Matthias & Maxime: Dolan brings to Cannes a work of force and fierce emotion
Xavier Dolan brings to Cannes a work of force and fierce emotion. It deserves to be earnest. Dolan has crafted a love story predicated on difficulty, rendering the central relationship equal parts platonic and romantic. A contrived moment focuses this tension. The kiss for a short film, at first dismissed as artificial but in fact authentic, becomes the emblematic change for a childhood bond, one that gives way to unspoken desire and baffled frustration.
Matthias (Gabriel D’Almeida Freitas) has aspirations for a big-time professional career. His eye for social mobility catches a billboard promoting daily bread and the nuclear family. His best friend Maxime (Dolan) has a more vulnerable, destructive streak. He struggles with his mother (Anne Dorval), who is depressed and obstinate. A forced temporal device splits the film into chapters that signpost Maxime’s imminent move to Australia, the usual locale for finding oneself, for seeing the world anew.
Maxime’s birthmark or “ink stain” presents an obvious disfigurement, one surface and internal. Phosphorescent’s Song for Zula features as a reprise, suggesting love – as innate as any blemish – disfigures the self. The moment of reflection, materially and emotionally, erases and reconstitutes self-image. When Maxime looks in the mirror, it generates an impossible future. It doesn’t simply look back.
Matthias and Maxime’s relationship is forged through group psychology. Dolan persuasively presents a matey dynamic, one that feels particularly fostered in the French-Canadian suburbs. Their shared pattern is insular, ironic and amused, a product of the slightly secluded, slightly affluent environment. To fall into English speech is to encourage ridicule; to dab in public is to be entitled and unashamed. The supporting cast ably offers distinctions of the young male psyche.
Dolan captures the cacophony of voices in suffocating close-ups, by withdrawing the wide angle. From afar we see disputes and isolations through windows within windows, doorways within doorways. It accumulates into heartrending glimpses, stuttered words and unsatisfying closures. The breakthrough of lust can only happen in a halfway house, an outbuilding covered in tarpaulin.

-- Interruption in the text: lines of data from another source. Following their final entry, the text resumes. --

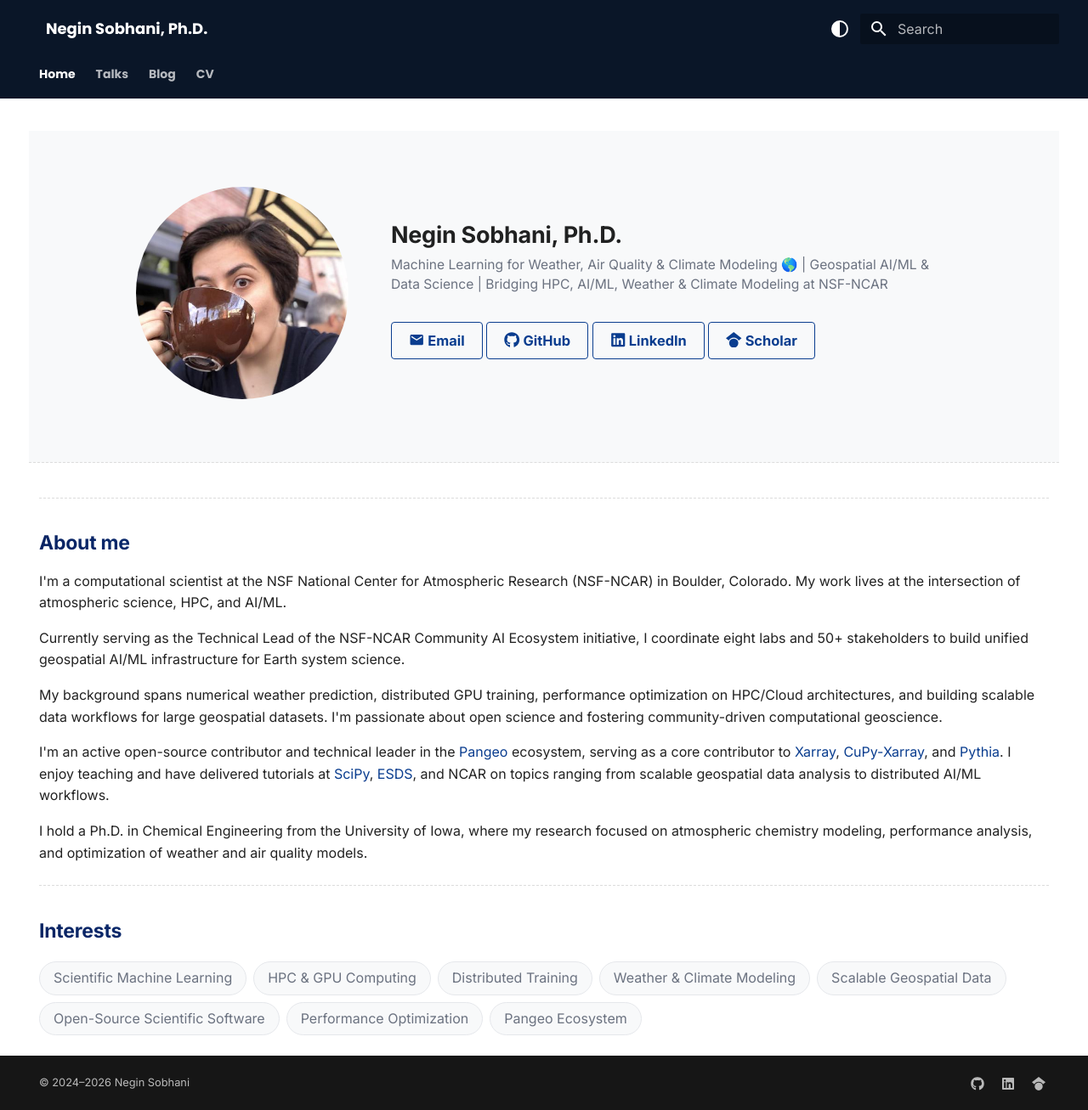
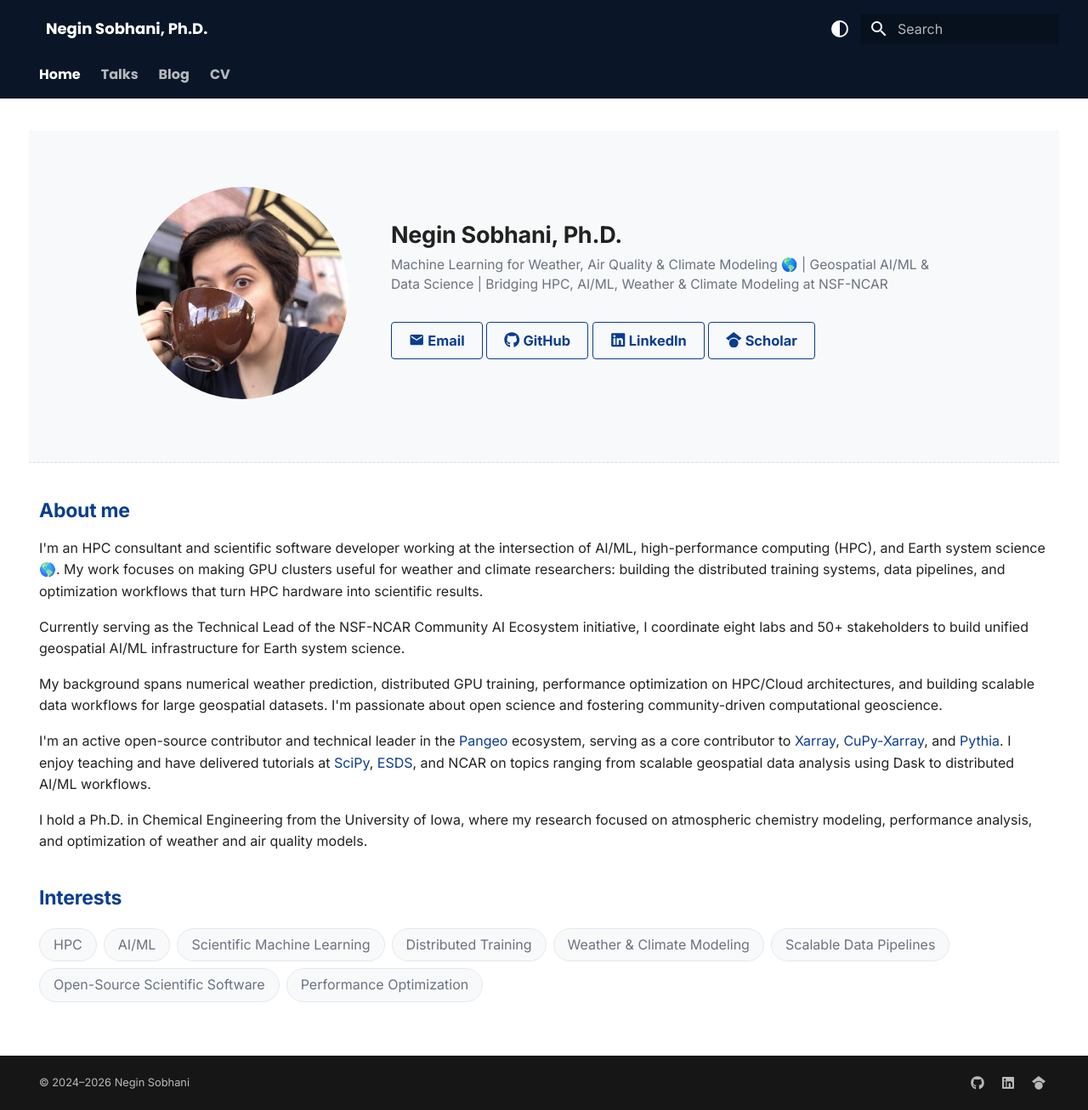
Before and after one commit to negin513/negin513.github.io, an MkDocs documentation site: the page built from docs/index.md, in a window 1280 px wide and 1307 px high. Shown: the whole window at 85% size. Built offline with MkDocs 1.6.1 and Material for MkDocs 9.7.7, drawn with Linux system fonts in a browser that asks for light colours.

Commit message:
updates visuals

```diff
--- a/docs/assets/stylesheets/custom.css
+++ b/docs/assets/stylesheets/custom.css
@@ -18,12 +18,12 @@
 }
 
 [data-md-color-scheme="slate"] {
-  --md-default-bg-color: #000;
+  --md-default-bg-color: #0E1720;
   --md-code-bg-color: #1E2129;
   --border-color: #4a4b50;
   --primary-gradient: linear-gradient(to right, #5b8def, #79adff, #6dd5ed);
   --header-color: #0a1628;
-  --md-primary-fg-color: #79adff;
+  --md-primary-fg-color: #c8ced6;
   --card-bg: #111318;
   --card-border: #2a2d35;
   --text-dim: #8892a4;
@@ -69,7 +69,7 @@
 /* ── Tabs ── */
 .md-tabs__link {
   font-weight: 700 !important;
-  font-size: 0.7rem !important;
+  font-size: 0.8rem !important;
   padding-top: 0.2rem !important;
   padding-bottom: 0.2rem !important;
 }
@@ -77,11 +77,7 @@
 /* ── Gradient Headings ── */
 h1, h2 {
   font-weight: 900 !important;
-  background-clip: text !important;
-  -webkit-background-clip: text !important;
-  color: transparent !important;
-  background-size: cover !important;
-  background-image: var(--primary-gradient) !important;
+  color: var(--md-primary-fg-color) !important;
   font-size: 1.15rem !important;
 }
 
@@ -92,11 +88,7 @@
 
 h3, h4 {
   font-weight: 700 !important;
-  background-clip: text !important;
-  -webkit-background-clip: text !important;
-  color: transparent !important;
-  background-size: cover !important;
-  background-image: var(--primary-gradient) !important;
+  color: var(--md-primary-fg-color) !important;
 }
 
 /* ── Hero ── */
--- a/docs/index.md
+++ b/docs/index.md
@@ -27,31 +27,29 @@
 </div>
 </div>
 
----
 
 ## About me
 
-I'm a computational scientist at the NSF National Center for Atmospheric Research (NSF-NCAR) in Boulder, Colorado. My work lives at the intersection of atmospheric science, HPC, and AI/ML.
+I'm an HPC consultant and scientific software developer working at the intersection of AI/ML, high-performance computing (HPC), and Earth system science 🌎. My work focuses on making GPU clusters useful for weather and climate researchers: building the distributed training systems, data pipelines, and optimization workflows that turn HPC hardware into scientific results.
 
 Currently serving as the Technical Lead of the NSF-NCAR Community AI Ecosystem initiative, I coordinate eight labs and 50+ stakeholders to build unified geospatial AI/ML infrastructure for Earth system science.
 
 My background spans numerical weather prediction, distributed GPU training, performance optimization on HPC/Cloud architectures, and building scalable data workflows for large geospatial datasets. I'm passionate about open science and fostering community-driven computational geoscience.
 
-I'm an active open-source contributor and technical leader in the [Pangeo](https://pangeo.io/) ecosystem, serving as a core contributor to [Xarray](https://github.com/pydata/xarray), [CuPy-Xarray](https://github.com/xarray-contrib/cupy-xarray), and [Pythia](https://projectpythia.org/). I enjoy teaching and have delivered tutorials at [SciPy](https://www.scipy.org/), [ESDS](https://ncar.github.io/esds/), and NCAR on topics ranging from scalable geospatial data analysis to distributed AI/ML workflows.
+I'm an active open-source contributor and technical leader in the [Pangeo](https://pangeo.io/) ecosystem, serving as a core contributor to [Xarray](https://github.com/pydata/xarray), [CuPy-Xarray](https://github.com/xarray-contrib/cupy-xarray), and [Pythia](https://projectpythia.org/). I enjoy teaching and have delivered tutorials at [SciPy](https://www.scipy.org/), [ESDS](https://ncar.github.io/esds/), and NCAR on topics ranging from scalable geospatial data analysis using Dask to distributed AI/ML workflows.
 
 I hold a Ph.D. in Chemical Engineering from the University of Iowa, where my research focused on atmospheric chemistry modeling, performance analysis, and optimization of weather and air quality models.
 
----
 
 ## Interests
 
 <div class="interest-tags">
+<span class="interest-tag">HPC</span>
+<span class="interest-tag">AI/ML</span>
 <span class="interest-tag">Scientific Machine Learning</span>
-<span class="interest-tag">HPC & GPU Computing</span>
 <span class="interest-tag">Distributed Training</span>
 <span class="interest-tag">Weather & Climate Modeling</span>
-<span class="interest-tag">Scalable Geospatial Data</span>
+<span class="interest-tag">Scalable Data Pipelines</span>
 <span class="interest-tag">Open-Source Scientific Software</span>
 <span class="interest-tag">Performance Optimization</span>
-<span class="interest-tag">Pangeo Ecosystem</span>
 </div>
```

The limiting and delimiting of intimacy proves futile and intoxicating. Dolan asserts his framing: natural light shot through blinds, silhouettes of wantonness, the raindrops of gay abandon. There is little sincere appeal to rigid sexuality; here it is fluid, a stream through which the characters reconcile the terms of their affection. The ending appears saccharine but retains ambiguity, one of love and friendship existing uneasily, smothered under a smile and a wave.
Matthias & Maxime does not have a UK release date yet.
Read more reviews from our Cannes Film Festival 2019 coverage here.
For further information about the event visit the Cannes Film Festival website here.
Watch a clip from Matthias & Maxime here: